Directions: Filter the listing for lines containing "that".

::::::

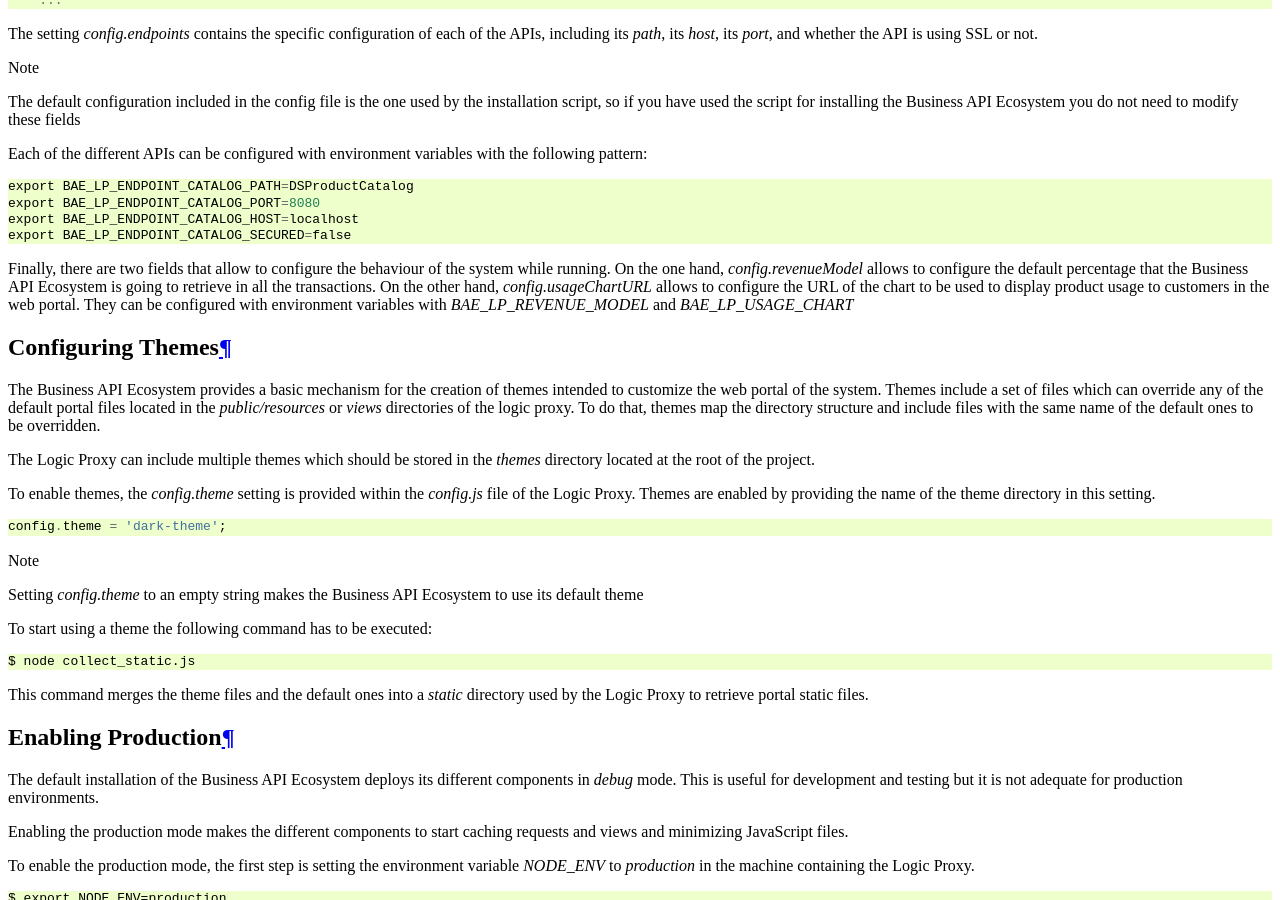
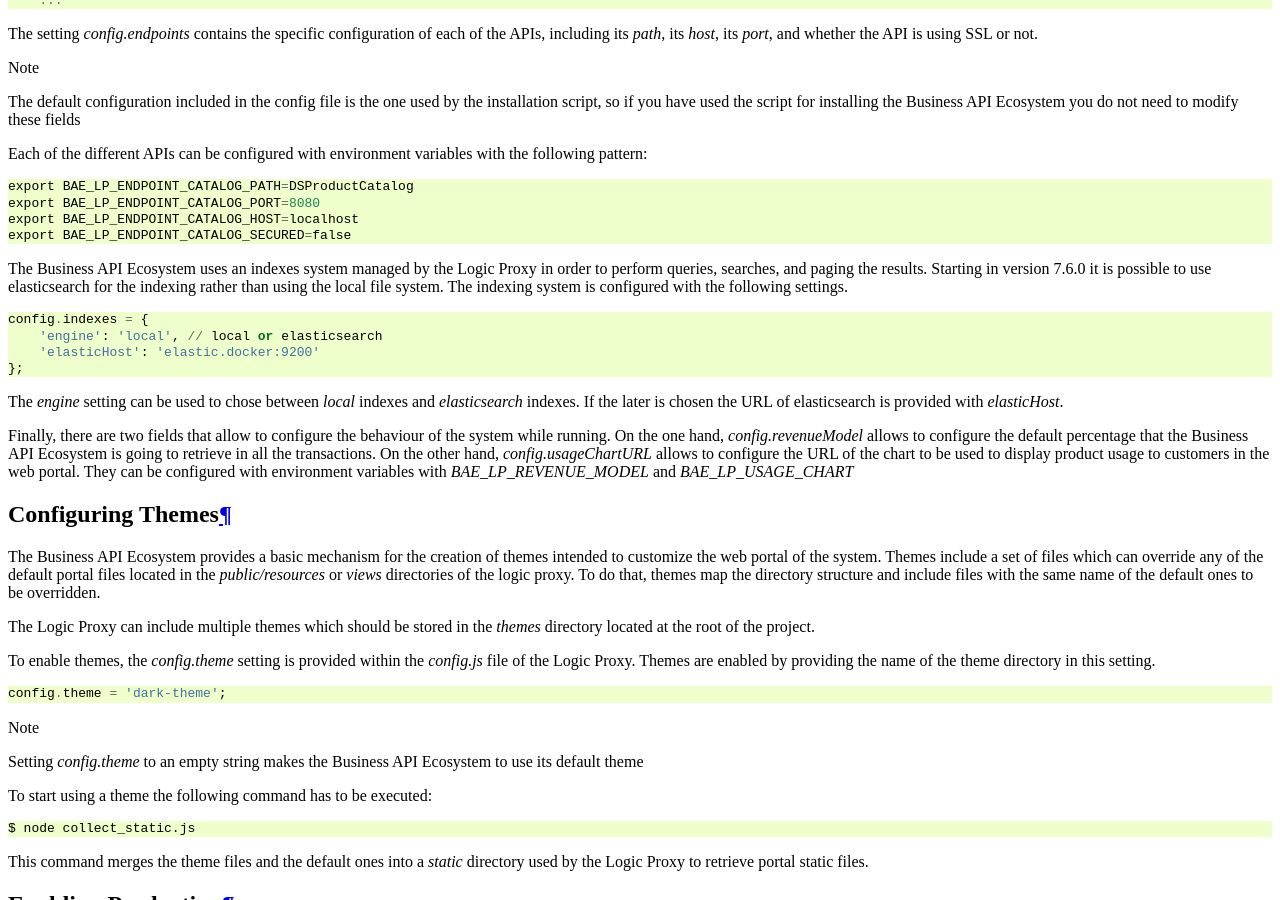
Before and after one commit to FIWARE-TMForum/Business-API-Ecosystem, a Sphinx documentation site: the page built from doc/configuration-guide.rst, in a window 1280 px wide and 900 px high, scrolled down 7044 px. Built offline with Sphinx 7.4.7 and the Read the Docs theme 2.0.0, drawn with Linux system fonts in a browser that asks for light colours; comment, search, counter and statistics services are not loaded.

```diff
--- a/doc/configuration-guide.rst
+++ b/doc/configuration-guide.rst
@@ -409,6 +409,18 @@ Each of the different APIs can be configured with environment variables with the
     export BAE_LP_ENDPOINT_CATALOG_HOST=localhost
     export BAE_LP_ENDPOINT_CATALOG_SECURED=false
 
+The Business API Ecosystem uses an indexes system managed by the Logic Proxy in order to perform queries,
+searches, and paging the results. Starting in version 7.6.0 it is possible to use elasticsearch for the
+indexing rather than using the local file system. The indexing system is configured with the following settings. ::
+
+    config.indexes = {
+        'engine': 'local', // local or elasticsearch
+        'elasticHost': 'elastic.docker:9200'
+    };
+
+The *engine* setting can be used to chose between *local* indexes and *elasticsearch* indexes.
+If the later is chosen the URL of elasticsearch is provided with *elasticHost*.
+
 Finally, there are two fields that allow to configure the behaviour of the system while running. On the one hand, *config.revenueModel*
 allows to configure the default percentage that the Business API Ecosystem is going to retrieve in all the transactions.
 On the other hand, *config.usageChartURL* allows to configure the URL of the chart to be used to display product usage to
```
Also changed, not shown: doc/user-guide.rst (+3 -9 lines), doc/images/user/product16.png, doc/images/user/product17.png, doc/images/user/product7.png, doc/images/user/product8.png, doc/images/user/product9.png.
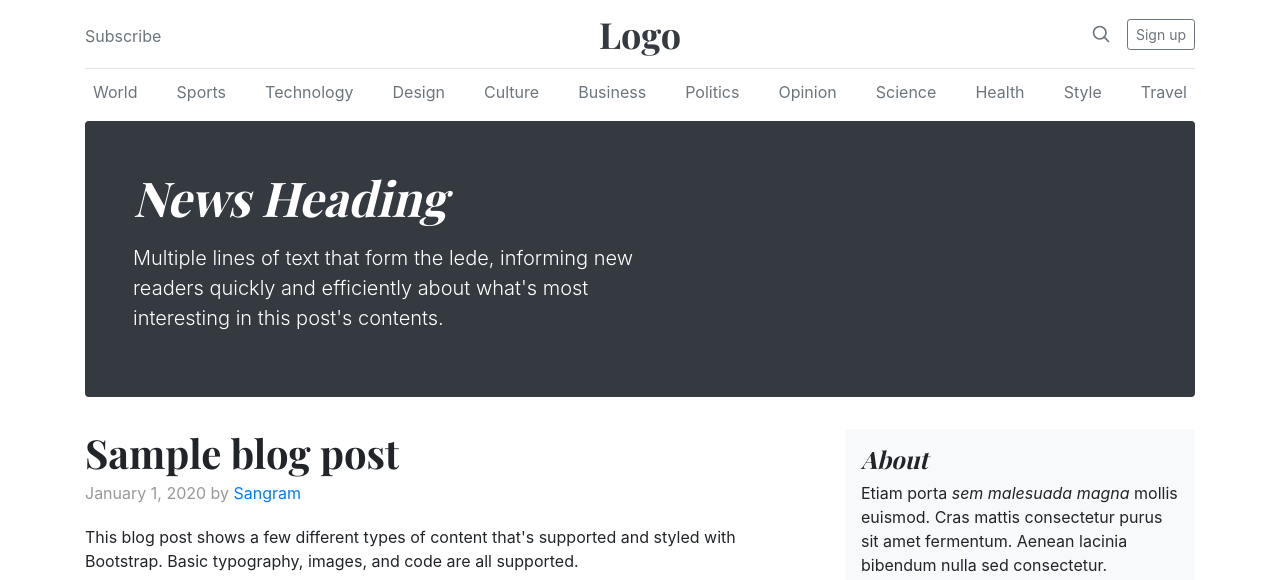
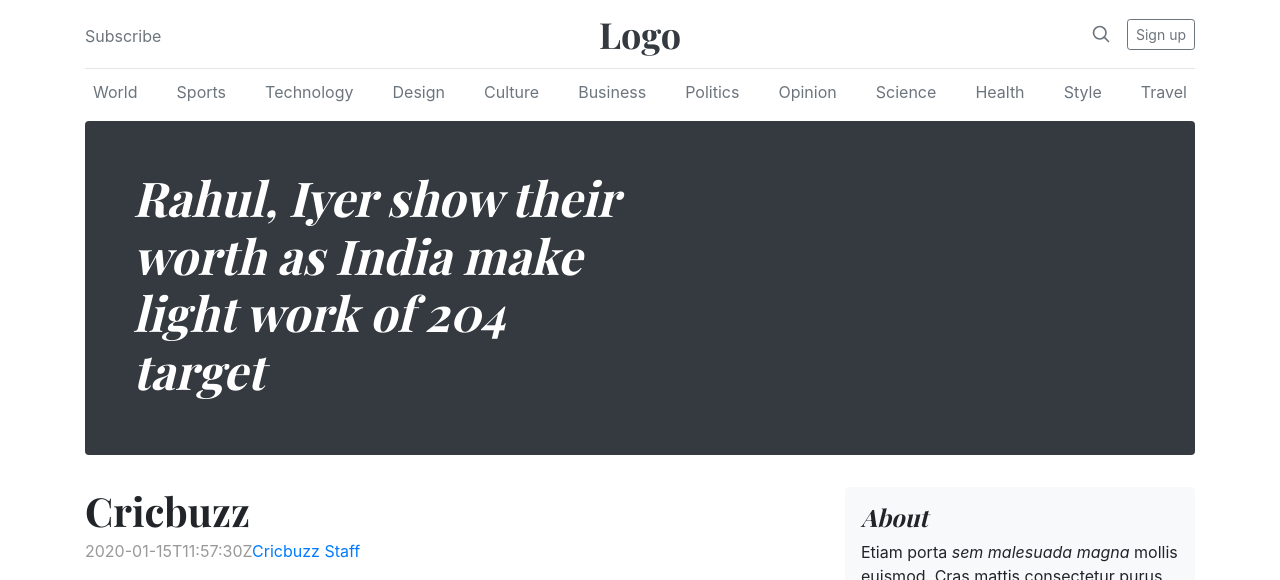
Before and after one commit to AtharvaGole/News-App, a Flask app: page /article in a window 1280 px wide. Shown: the top 580 px of the page. Run offline with Flask 2, Linux system fonts and the light colour scheme; some libraries are stand-ins or nearby versions.

Commit message:
Update Main.html

```diff
--- a/templates/Main.html
+++ b/templates/Main.html
@@ -57,10 +57,10 @@
 
       <div class="jumbotron p-3 p-md-5 text-white rounded bg-dark">
         <div class="col-md-6 px-0">
-          <h1 class="display-4 font-italic">News Heading</h1>
-
+          <h1 class="display-4 font-italic">{{title}}</h1>
+          <!--
           <p class="lead my-3">Multiple lines of text that form the lede, informing new readers quickly and efficiently about what's most interesting in this post's contents.</p>
-
+          -->
         </div>
       </div>
 
@@ -71,13 +71,20 @@
         <div class="col-md-8 blog-main">
 
           <div class="blog-post">
-            <h2 class="blog-post-title">Sample blog post</h2>
-            <p class="blog-post-meta">January 1, 2020 by <a href="#">Sangram</a></p>
+            <h2 class="blog-post-title">{{source}}</h2>
+            <p class="blog-post-meta">{{publishedAt}}<a href="#">{{author}}</a></p>
 
+            <img src={{urlToImage}}>
+
+            <p>
+              {{description}}
+            </p>
+
+            <!--
             <p>This blog post shows a few different types of content that's supported and styled with Bootstrap. Basic typography, images, and code are all supported.</p>
             <hr>
             <p>Maids table how learn drift but purse stand yet set. Music me house could among oh as their. Piqued our sister shy nature almost his wicket. Hand dear so we hour to. He we be hastily offence effects he service. Sympathize it projection ye insipidity celebrated my pianoforte indulgence. Point his truth put style. Elegance exercise as laughing proposal mistaken if. We up precaution an it solicitude acceptance invitation</p>
-
+            -->
 
           </div><!-- /.blog-post -->
 
```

::::::

Written reply:
Before and after one commit to FIWARE-TMForum/Business-API-Ecosystem, a Sphinx documentation site: the page built from doc/configuration-guide.rst, in a window 1280 px wide and 900 px high, scrolled down 7044 px. Built offline with Sphinx 7.4.7 and the Read the Docs theme 2.0.0, drawn with Linux system fonts in a browser that asks for light colours; comment, search, counter and statistics services are not loaded.
 Finally, there are two fields that allow to configure the behaviour of the system while running. On the one hand, *config.revenueModel*
 allows to configure the default percentage that the Business API Ecosystem is going to retrieve in all the transactions.
           <p class="lead my-3">Multiple lines of text that form the lede, informing new readers quickly and efficiently about what's most interesting in this post's contents.</p>
             <p>This blog post shows a few different types of content that's supported and styled with Bootstrap. Basic typography, images, and code are all supported.</p>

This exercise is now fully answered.